━━━ LISTED RECORDS ━━━

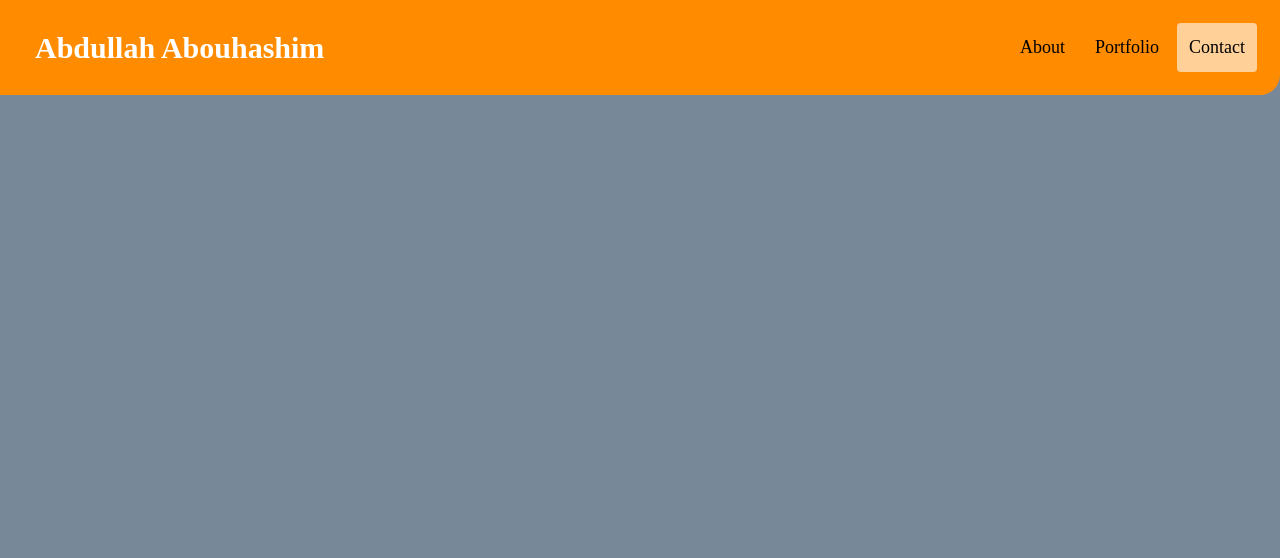
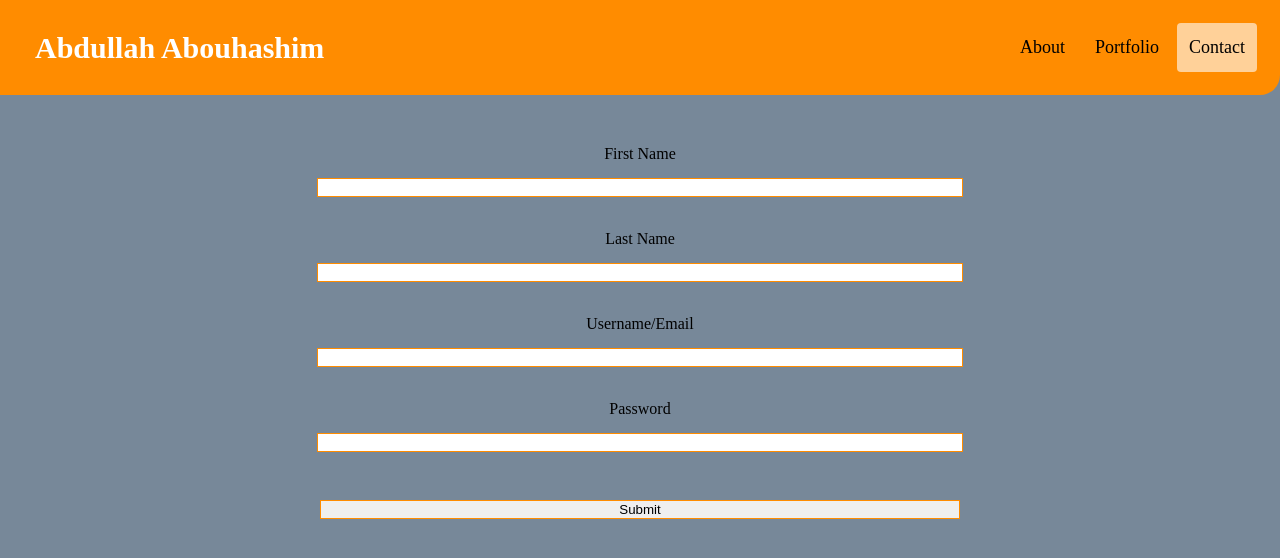
Before and after one commit to AAbouhashim/block-12, a plain HTML site: page contact.html in a window 1280 px wide. Drawn offline with Linux system fonts and the light colour scheme.

Commit message:
updated content added contact page

```diff
--- a/contact.html
+++ b/contact.html
@@ -20,6 +20,19 @@
 
   <!--Page Contents-->
 
+  <div class="contact-form">
+  <form action="">
+    <label for="username">First Name</label><br>
+    <input type="text" id="" name=""> <br><br>
+    <label for="username">Last Name</label><br>
+    <input type="text" id="" name=""> <br><br>
+    <label for="username">Username/Email</label><br>
+    <input type="text" id="" name=""> <br><br>
+    <label for="password">Password</label><br>
+    <input type="password" id="" name=""><br><br>
+    <input type="submit" value="Submit">
+  </form>
+  </div>
 
 
 
--- a/style.css
+++ b/style.css
@@ -83,3 +83,19 @@ body{
   flex: 1;
   align-items: center;
 }
+
+input{
+  width: 50%;
+  border: 1px solid darkorange;
+  margin: 15px;
+}
+
+input [type=text]{
+  width: 50%;
+  margin: 20px;
+  border-radius: 4px;
+}
+
+form {
+  text-align: center;
+}
```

━━━

§ **TASK INSTRUCTIONS**: Your answer must be a single number: the count of lines in the records that include "center".

§ **OUTPUT BELOW**: 2